Making bets on volatility has never been more popular.
Nor has it been riskier.
For signs that investors are hungry to wager on future price swings, look no further than the cottage industry that’s popped up around the CBOE Volatility Index, or VIX. Their preferred vehicles are a series of exchange-traded products linked to the so-called “fear gauge” that have shares outstanding at or near record highs.
Traders have also grown increasingly fond of betting against volatility, once again using VIX-linked instruments. Their willingness to do so has made shorting volatility one of the market’s most crowded trades as the VIX has hovered near record lows for the past couple months.
The combined effect of these wildly sought-after bullish and bearish VIX trades has created unprecedented risk in the volatility market, according to Macro Risk Advisors (MRA), a firm that arranges volatility trades.
When VIX futures move more than two points, products linked to the index have to buy 85,000 contracts at the close — more than double the highest levels seen in the period from 2014 to 2016, MRA data show.
This is due to the daily rebalancing that needs to occur in leveraged products, which are designed to provide returns that amplify VIX fluctuations. The ProShares Trust Ultra VIX Short-Term Futures ETF, which aims to move twice as much as the underlying index, is an example of one such instrument.

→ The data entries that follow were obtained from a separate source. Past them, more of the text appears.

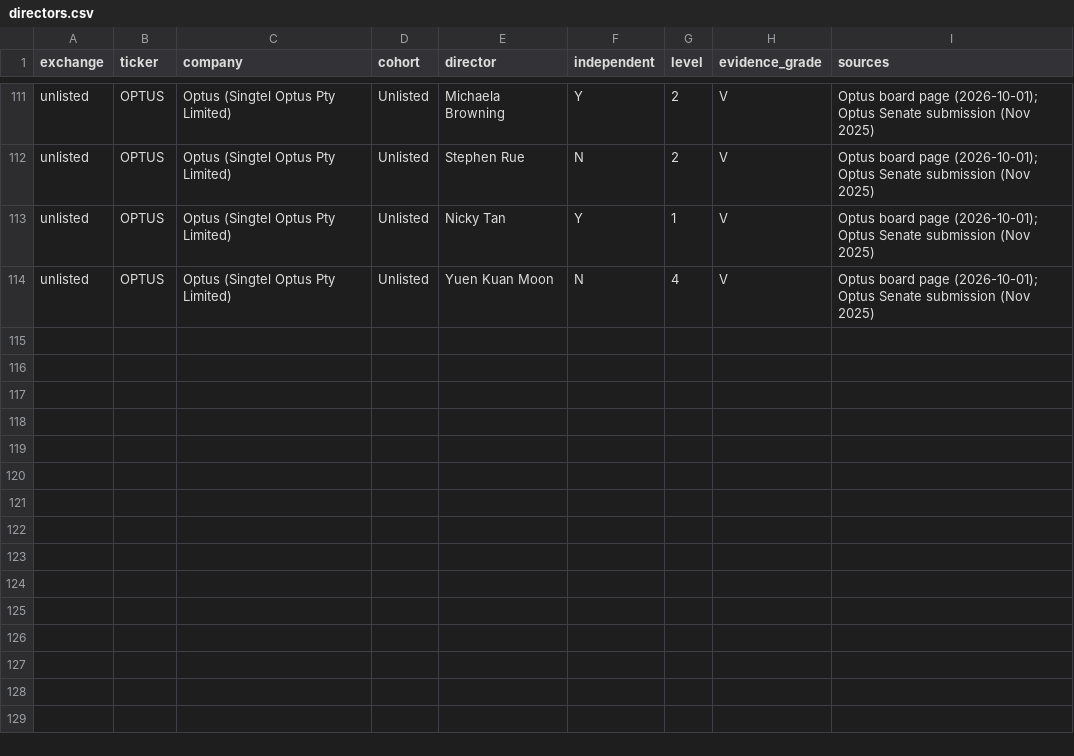
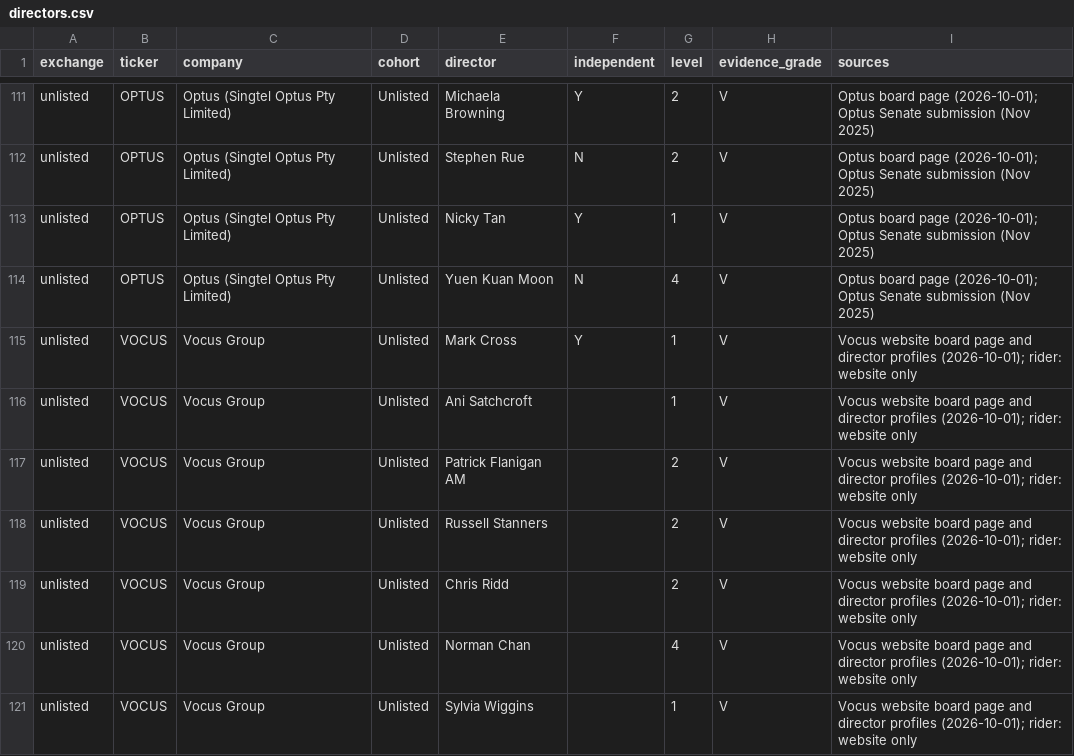
Before and after one commit to IEISI-ORG/BOARDS, a CSV file: data/directors.csv, drawn as a sheet; only a part is shown, gaps mark what is left out; the diff names each change by its address in the sheet, - before the commit and + after, or states it on an @@ line.

Commit message:
docs: update board expertise report 2026-10-01

```diff
--- a/data/directors.csv
+++ b/data/directors.csv
+row 115: unlisted | VOCUS | Vocus Group | Unlisted | Mark Cross | Y | 1 | V | Vocus website board page and director profiles (2026-10-01); rider: website only
+row 116: unlisted | VOCUS | Vocus Group | Unlisted | Ani Satchcroft |  | 1 | V | Vocus website board page and director profiles (2026-10-01); rider: website only
+row 117: unlisted | VOCUS | Vocus Group | Unlisted | Patrick Flanigan AM |  | 2 | V | Vocus website board page and director profiles (2026-10-01); rider: website only
+row 118: unlisted | VOCUS | Vocus Group | Unlisted | Russell Stanners |  | 2 | V | Vocus website board page and director profiles (2026-10-01); rider: website only
+row 119: unlisted | VOCUS | Vocus Group | Unlisted | Chris Ridd |  | 2 | V | Vocus website board page and director profiles (2026-10-01); rider: website only
+row 120: unlisted | VOCUS | Vocus Group | Unlisted | Norman Chan |  | 4 | V | Vocus website board page and director profiles (2026-10-01); rider: website only
+row 121: unlisted | VOCUS | Vocus Group | Unlisted | Sylvia Wiggins |  | 1 | V | Vocus website board page and director profiles (2026-10-01); rider: website only
```
Also changed, not shown: 6 other files.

So how does this tie back into the broader stock market? Pravit Chintawongvanich, the head of derivatives strategy at MRA, explains:
“A relatively minor move in the S&P could spark an outsized move in volatility, due to this rebalance buying,” he said in a client note on Wednesday.
He highlights the market action on August 10, when the S&P 500 slipped 1.5%, while the VIX jumped a whopping five points, from 11.11 to 16.04. It was an outsized reaction no matter how you slice it.
Looking forward, if the dynamics in the volatility market continue along their current path, it’s likely you’ll be seeing more days like that. And MRA’s analysis is just the latest example of how potentially dangerous betting on the VIX can be, especially if you don’t understand what you’re buying. Which is not as crazy an idea as you may think.